Coumarin is a colorless crystalline solid, with a sweet odor resembling the scent of vanilla and bitter taste.[1] It is found in many plants, where it may serve as a chemical defense against predators. Coumarin is derived from coumarou, the French word for the tonka bean. The word tonka for the tonka bean is taken from the Galibi (Carib) tongue spoken by natives of French Guiana (one source for the plant); it also appears in Old Tupi, another language of the same region, as the name of the tree. Coumarin is found naturally in many plants, notably in high concentration in the tonka bean (Dipteryx odorata). It also occurs in vanilla grass (Anthoxanthum odoratum), sweet woodruff (Galium odoratum), sweet grass (Hierochloe odorata) and sweet-clover (genus Melilotus), which are named for the sweet (i.e., pleasant) smell of the compound. Coumarin is found naturally also in many edible plants such as strawberries, black currants, apricots, and cherries.

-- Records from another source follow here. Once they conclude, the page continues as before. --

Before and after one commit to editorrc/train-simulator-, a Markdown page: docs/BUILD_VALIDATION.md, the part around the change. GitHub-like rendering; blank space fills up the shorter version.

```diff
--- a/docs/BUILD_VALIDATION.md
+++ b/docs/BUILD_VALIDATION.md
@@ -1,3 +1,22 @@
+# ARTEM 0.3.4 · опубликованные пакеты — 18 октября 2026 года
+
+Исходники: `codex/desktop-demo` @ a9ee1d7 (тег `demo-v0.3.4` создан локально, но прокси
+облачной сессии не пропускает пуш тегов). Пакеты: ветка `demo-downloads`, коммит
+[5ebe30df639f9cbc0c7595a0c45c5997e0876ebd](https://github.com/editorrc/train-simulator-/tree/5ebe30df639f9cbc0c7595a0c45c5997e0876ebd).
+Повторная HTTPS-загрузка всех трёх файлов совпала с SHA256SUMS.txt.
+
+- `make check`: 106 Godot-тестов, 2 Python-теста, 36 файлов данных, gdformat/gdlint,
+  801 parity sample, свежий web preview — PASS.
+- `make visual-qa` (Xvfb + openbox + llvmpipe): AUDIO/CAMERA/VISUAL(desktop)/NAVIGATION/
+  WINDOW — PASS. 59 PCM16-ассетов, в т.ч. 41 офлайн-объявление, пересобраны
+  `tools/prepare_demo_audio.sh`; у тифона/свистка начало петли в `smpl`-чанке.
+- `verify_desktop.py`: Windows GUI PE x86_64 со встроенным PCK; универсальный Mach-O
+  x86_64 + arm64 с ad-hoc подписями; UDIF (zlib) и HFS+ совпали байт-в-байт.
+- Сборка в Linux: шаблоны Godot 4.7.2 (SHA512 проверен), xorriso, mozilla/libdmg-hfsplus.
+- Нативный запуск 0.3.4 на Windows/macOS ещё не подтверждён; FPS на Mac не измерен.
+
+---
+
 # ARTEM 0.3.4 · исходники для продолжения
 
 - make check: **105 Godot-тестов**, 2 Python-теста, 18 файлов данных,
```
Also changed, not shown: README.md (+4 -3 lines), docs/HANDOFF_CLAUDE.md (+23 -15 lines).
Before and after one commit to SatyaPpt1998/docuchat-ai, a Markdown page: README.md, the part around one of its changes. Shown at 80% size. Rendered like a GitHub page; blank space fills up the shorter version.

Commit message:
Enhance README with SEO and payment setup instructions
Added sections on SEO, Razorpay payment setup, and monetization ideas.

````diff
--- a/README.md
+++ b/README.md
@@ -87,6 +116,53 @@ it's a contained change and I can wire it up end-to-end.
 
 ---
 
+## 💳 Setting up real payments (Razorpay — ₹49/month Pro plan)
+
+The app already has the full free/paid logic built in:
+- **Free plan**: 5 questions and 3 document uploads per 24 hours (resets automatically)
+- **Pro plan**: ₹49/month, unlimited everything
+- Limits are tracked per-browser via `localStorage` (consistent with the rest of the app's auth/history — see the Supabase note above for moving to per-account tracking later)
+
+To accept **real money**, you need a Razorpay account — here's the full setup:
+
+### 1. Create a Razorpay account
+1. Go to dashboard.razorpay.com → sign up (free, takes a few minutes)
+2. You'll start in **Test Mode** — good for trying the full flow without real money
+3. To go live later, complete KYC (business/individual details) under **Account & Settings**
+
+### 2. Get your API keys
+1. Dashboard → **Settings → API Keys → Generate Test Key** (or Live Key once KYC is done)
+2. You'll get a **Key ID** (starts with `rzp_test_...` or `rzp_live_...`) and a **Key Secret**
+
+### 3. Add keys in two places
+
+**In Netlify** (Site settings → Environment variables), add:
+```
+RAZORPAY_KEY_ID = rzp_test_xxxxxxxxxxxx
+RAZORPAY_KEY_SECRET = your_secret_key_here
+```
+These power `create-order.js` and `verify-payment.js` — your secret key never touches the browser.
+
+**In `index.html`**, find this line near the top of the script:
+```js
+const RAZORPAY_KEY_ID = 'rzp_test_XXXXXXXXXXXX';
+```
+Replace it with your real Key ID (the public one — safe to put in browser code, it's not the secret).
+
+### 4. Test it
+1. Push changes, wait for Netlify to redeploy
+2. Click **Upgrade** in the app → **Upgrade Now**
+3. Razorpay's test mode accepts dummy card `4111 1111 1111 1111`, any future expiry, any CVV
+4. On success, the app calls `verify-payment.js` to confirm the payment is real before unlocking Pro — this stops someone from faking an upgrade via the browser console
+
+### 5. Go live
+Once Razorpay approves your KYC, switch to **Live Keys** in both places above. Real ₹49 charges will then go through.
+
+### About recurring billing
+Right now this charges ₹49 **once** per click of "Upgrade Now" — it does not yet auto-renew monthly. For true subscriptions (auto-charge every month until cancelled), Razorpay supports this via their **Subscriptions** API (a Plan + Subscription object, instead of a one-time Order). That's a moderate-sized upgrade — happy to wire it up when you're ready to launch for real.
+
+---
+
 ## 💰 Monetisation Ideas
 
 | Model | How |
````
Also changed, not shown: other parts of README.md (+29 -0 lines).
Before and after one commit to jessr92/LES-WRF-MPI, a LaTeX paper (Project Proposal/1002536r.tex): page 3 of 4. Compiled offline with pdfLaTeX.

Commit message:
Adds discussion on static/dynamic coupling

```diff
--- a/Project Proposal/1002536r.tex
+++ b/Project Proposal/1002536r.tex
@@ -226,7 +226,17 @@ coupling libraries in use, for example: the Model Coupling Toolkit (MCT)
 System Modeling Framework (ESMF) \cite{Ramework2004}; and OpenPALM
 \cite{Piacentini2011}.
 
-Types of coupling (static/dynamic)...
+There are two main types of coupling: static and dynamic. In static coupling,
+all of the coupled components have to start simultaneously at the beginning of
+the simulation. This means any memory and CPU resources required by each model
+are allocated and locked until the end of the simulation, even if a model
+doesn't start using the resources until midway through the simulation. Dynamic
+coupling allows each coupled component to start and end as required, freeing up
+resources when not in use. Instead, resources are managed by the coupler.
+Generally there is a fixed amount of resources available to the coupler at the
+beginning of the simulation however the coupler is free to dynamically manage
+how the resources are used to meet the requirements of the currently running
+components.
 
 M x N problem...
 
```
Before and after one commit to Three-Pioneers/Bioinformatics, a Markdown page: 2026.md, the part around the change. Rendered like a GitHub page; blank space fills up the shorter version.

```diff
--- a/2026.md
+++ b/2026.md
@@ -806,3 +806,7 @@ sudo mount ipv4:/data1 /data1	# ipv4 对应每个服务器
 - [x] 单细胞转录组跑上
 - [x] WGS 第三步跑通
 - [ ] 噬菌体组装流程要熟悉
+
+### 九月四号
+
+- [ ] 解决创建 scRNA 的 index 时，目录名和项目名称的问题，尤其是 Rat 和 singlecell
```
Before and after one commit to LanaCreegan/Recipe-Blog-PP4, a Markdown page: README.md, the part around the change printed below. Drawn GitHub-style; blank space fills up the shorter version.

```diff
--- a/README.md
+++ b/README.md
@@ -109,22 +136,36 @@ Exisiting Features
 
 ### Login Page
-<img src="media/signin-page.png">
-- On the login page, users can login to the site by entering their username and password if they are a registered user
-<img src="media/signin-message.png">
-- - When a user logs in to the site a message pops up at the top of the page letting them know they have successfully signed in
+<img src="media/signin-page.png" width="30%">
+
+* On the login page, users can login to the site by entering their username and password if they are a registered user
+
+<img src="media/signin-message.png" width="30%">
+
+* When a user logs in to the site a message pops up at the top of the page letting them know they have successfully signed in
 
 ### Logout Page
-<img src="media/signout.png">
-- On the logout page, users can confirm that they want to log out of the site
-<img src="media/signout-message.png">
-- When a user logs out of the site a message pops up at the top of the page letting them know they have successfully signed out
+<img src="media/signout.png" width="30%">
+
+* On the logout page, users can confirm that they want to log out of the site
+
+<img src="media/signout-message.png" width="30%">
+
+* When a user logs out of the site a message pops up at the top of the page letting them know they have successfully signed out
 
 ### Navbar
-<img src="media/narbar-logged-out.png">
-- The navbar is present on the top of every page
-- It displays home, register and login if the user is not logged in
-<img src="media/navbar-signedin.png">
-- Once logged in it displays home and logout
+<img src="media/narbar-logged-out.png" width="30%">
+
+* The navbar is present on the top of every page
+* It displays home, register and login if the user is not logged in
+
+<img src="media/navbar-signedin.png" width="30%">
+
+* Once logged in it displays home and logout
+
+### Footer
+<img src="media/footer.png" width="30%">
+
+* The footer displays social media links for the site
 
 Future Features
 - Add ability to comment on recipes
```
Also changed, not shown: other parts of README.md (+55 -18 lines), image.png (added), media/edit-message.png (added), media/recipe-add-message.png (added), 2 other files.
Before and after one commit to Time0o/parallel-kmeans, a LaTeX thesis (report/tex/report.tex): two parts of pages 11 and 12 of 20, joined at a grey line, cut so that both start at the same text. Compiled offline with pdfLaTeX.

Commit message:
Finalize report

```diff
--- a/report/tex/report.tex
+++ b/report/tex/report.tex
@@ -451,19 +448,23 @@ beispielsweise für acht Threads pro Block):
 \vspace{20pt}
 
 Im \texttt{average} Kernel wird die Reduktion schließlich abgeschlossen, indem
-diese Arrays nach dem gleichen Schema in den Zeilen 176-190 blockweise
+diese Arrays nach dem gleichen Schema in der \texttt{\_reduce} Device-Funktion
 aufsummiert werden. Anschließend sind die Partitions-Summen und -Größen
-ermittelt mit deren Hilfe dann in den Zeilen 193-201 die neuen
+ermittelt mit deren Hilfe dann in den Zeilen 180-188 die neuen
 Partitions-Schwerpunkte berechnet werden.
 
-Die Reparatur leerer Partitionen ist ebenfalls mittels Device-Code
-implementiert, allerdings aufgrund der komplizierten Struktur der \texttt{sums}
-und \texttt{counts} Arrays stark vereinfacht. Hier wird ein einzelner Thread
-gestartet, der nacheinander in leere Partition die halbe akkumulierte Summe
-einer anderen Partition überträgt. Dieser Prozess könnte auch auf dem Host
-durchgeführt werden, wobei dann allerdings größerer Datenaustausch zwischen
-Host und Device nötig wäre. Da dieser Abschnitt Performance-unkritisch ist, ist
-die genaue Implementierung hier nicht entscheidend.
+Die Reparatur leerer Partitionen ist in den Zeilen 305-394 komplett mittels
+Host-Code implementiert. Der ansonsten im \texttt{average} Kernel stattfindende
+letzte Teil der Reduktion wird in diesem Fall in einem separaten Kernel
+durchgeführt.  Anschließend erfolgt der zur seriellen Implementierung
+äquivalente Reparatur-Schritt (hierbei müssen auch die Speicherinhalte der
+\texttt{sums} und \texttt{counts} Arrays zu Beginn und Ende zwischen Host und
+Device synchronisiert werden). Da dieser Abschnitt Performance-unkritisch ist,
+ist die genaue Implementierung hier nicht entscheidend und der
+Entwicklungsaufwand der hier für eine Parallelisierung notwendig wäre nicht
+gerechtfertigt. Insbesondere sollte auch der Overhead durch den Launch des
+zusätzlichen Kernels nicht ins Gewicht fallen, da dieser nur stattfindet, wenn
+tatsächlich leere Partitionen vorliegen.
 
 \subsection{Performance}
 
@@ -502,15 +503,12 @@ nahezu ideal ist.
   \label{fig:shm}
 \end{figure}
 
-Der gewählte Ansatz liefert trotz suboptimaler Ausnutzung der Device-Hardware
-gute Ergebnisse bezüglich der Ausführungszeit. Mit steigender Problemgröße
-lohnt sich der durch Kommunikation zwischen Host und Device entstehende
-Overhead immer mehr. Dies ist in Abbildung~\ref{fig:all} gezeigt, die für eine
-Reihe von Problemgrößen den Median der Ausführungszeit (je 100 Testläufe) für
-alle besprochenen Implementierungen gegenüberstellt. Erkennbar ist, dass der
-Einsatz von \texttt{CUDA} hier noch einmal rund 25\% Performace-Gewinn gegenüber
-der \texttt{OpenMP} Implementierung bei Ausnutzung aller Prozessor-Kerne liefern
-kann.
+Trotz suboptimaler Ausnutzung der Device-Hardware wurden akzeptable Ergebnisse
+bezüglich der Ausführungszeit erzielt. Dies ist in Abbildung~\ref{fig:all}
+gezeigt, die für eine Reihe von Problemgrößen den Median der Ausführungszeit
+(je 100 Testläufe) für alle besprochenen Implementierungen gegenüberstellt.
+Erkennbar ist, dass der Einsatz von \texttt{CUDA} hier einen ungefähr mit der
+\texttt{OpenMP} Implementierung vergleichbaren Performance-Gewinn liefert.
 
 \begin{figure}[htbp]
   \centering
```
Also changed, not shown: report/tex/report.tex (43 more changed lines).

Coumarin has appetite-suppressing properties, which may discourage animals from eating plants which contain it. Though the compound has a pleasant sweet odor, it has a bitter taste, and animals tend to avoid it. Coumarin is often found in artificial vanilla substitutes, despite having been banned as a food additive in numerous countries since the mid-20th century. It is still used as a legal flavorant in soaps, rubber products, and the tobacco industry, particularly for sweet pipe tobacco and certain alcoholic drinks. Coumarin is moderately toxic to the liver and kidneys, with a median lethal dose (LD50) of 275 mg/kg, a low toxicity compared to related compounds. Though it is only somewhat dangerous to humans, coumarin is hepatotoxic in rats, but less so in mice.

Coumarin was banned as a food additive in the United States in 1954, largely because of the hepatotoxicity results in rodents.[44] Coumarin is currently listed by the Food and Drug Administration (FDA) of the United States among "Substances Generally Prohibited From Direct Addition or Use as Human Food," according to 21 CFR 189.130, but some natural additives containing coumarin, such as the flavorant sweet woodruff are allowed "in alcoholic beverages only" under 21 CFR 172.510. In Europe, popular examples of such beverages are Maiwein, white wine with woodruff, and Żubrówka, vodka flavoured with bison grass.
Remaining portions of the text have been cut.